* Work instruction: Output the listing exactly, without its pictures.

### Data ###

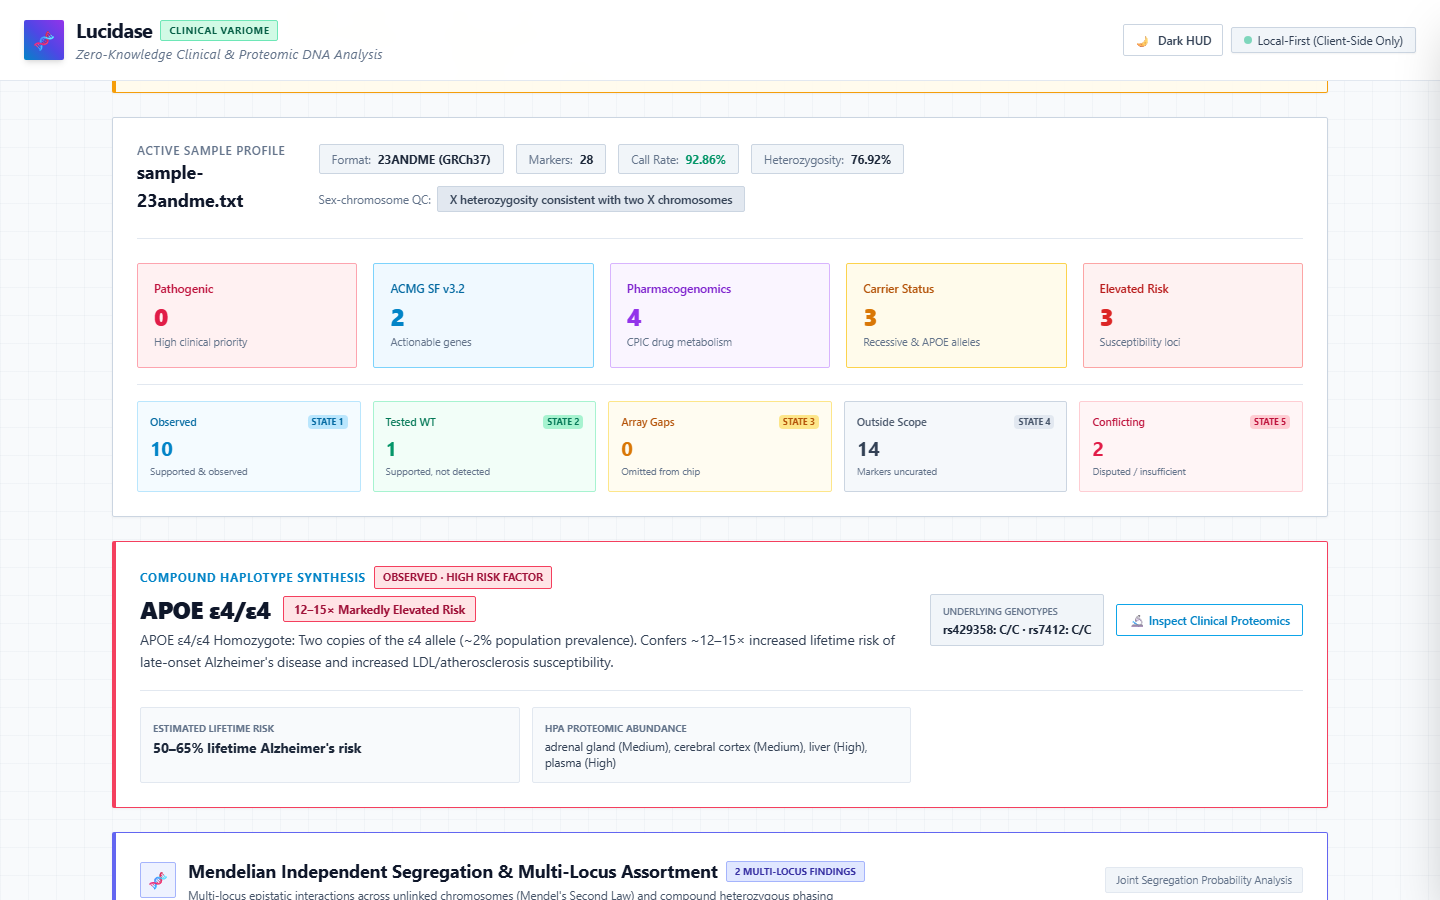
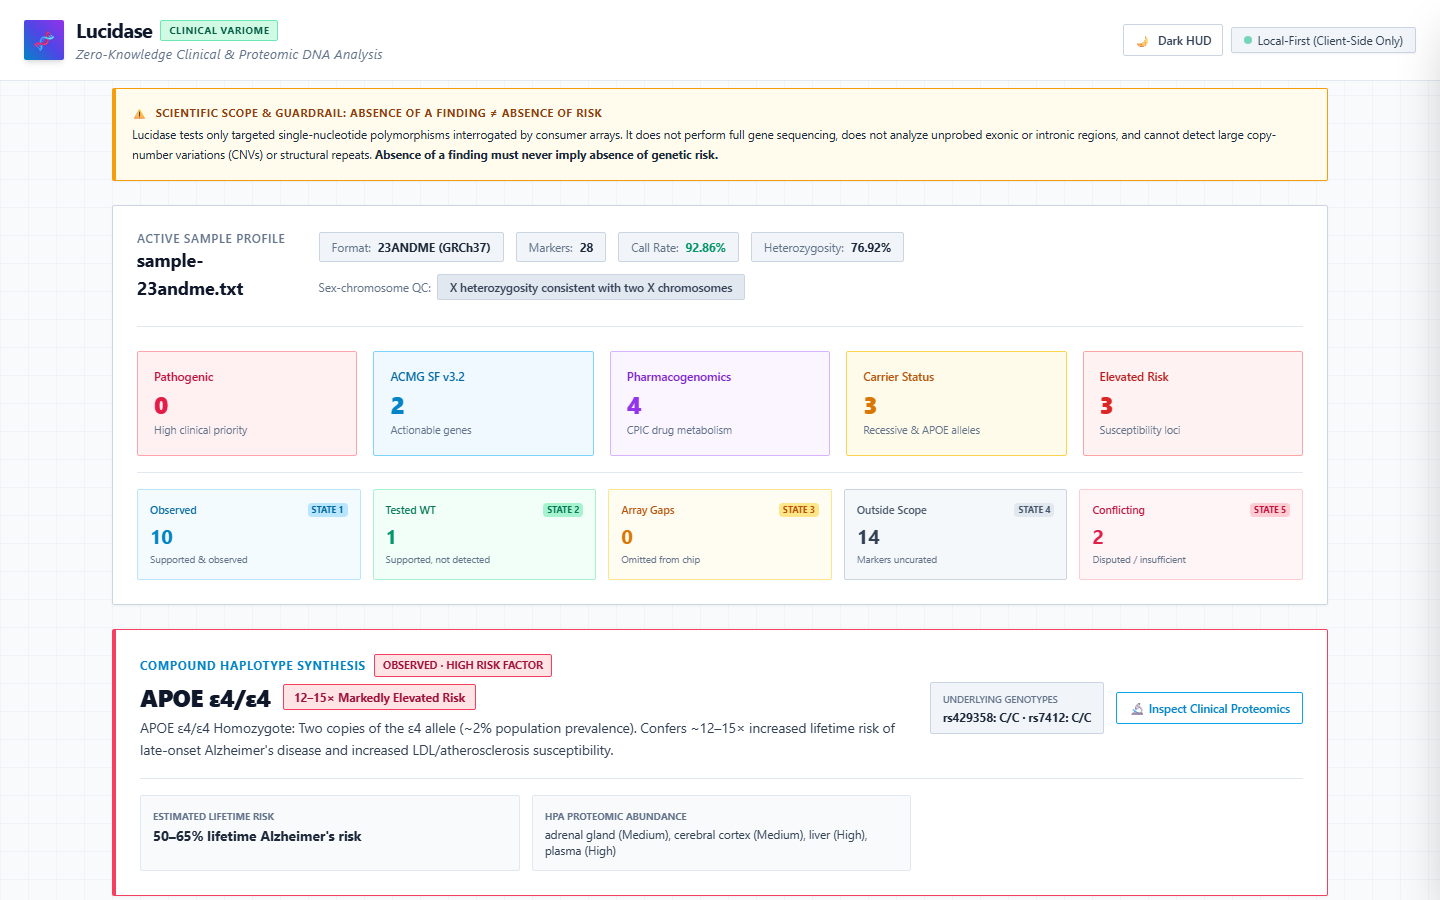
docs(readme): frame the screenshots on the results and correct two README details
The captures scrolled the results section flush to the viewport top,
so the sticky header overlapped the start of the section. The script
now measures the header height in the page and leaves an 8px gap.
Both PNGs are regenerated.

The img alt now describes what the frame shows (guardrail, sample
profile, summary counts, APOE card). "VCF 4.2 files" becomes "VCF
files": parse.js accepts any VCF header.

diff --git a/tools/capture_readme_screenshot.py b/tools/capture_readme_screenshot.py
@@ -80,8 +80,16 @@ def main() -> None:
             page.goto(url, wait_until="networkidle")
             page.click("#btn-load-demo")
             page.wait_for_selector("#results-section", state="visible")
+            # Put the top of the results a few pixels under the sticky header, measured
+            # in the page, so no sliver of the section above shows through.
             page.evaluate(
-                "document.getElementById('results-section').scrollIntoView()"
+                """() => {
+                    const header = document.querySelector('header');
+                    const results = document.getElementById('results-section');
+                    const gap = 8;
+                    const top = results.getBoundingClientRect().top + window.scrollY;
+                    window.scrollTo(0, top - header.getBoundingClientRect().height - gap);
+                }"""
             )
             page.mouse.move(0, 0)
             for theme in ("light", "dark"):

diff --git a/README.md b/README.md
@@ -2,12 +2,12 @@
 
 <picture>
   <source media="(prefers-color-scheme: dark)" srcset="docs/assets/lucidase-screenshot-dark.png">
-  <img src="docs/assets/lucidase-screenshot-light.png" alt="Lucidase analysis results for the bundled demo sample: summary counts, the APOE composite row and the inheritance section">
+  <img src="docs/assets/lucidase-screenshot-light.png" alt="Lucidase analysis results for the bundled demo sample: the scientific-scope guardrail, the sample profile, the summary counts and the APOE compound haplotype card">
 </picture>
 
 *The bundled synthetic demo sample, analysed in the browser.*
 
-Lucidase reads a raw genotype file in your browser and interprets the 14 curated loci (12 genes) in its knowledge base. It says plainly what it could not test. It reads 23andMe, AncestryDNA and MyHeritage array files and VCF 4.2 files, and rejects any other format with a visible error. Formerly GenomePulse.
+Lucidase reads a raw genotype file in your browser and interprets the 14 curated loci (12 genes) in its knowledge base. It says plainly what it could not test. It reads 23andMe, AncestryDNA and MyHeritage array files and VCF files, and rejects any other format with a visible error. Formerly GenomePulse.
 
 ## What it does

###

* Task solution:
docs(readme): frame the screenshots on the results and correct two README details
The captures scrolled the results section flush to the viewport top,
so the sticky header overlapped the start of the section. The script
now measures the header height in the page and leaves an 8px gap.
Both PNGs are regenerated.

The img alt now describes what the frame shows (guardrail, sample
profile, summary counts, APOE card). "VCF 4.2 files" becomes "VCF
files": parse.js accepts any VCF header.

diff --git a/tools/capture_readme_screenshot.py b/tools/capture_readme_screenshot.py
@@ -80,8 +80,16 @@ def main() -> None:
             page.goto(url, wait_until="networkidle")
             page.click("#btn-load-demo")
             page.wait_for_selector("#results-section", state="visible")
+            # Put the top of the results a few pixels under the sticky header, measured
+            # in the page, so no sliver of the section above shows through.
             page.evaluate(
-                "document.getElementById('results-section').scrollIntoView()"
+                """() => {
+                    const header = document.querySelector('header');
+                    const results = document.getElementById('results-section');
+                    const gap = 8;
+                    const top = results.getBoundingClientRect().top + window.scrollY;
+                    window.scrollTo(0, top - header.getBoundingClientRect().height - gap);
+                }"""
             )
             page.mouse.move(0, 0)
             for theme in ("light", "dark"):

diff --git a/README.md b/README.md
@@ -2,12 +2,12 @@
 
 <picture>
   <source media="(prefers-color-scheme: dark)" srcset="docs/assets/lucidase-screenshot-dark.png">
-  <img src="docs/assets/lucidase-screenshot-light.png" alt="Lucidase analysis results for the bundled demo sample: summary counts, the APOE composite row and the inheritance section">
+  <img src="docs/assets/lucidase-screenshot-light.png" alt="Lucidase analysis results for the bundled demo sample: the scientific-scope guardrail, the sample profile, the summary counts and the APOE compound haplotype card">
 </picture>
 
 *The bundled synthetic demo sample, analysed in the browser.*
 
-Lucidase reads a raw genotype file in your browser and interprets the 14 curated loci (12 genes) in its knowledge base. It says plainly what it could not test. It reads 23andMe, AncestryDNA and MyHeritage array files and VCF 4.2 files, and rejects any other format with a visible error. Formerly GenomePulse.
+Lucidase reads a raw genotype file in your browser and interprets the 14 curated loci (12 genes) in its knowledge base. It says plainly what it could not test. It reads 23andMe, AncestryDNA and MyHeritage array files and VCF files, and rejects any other format with a visible error. Formerly GenomePulse.
 
 ## What it does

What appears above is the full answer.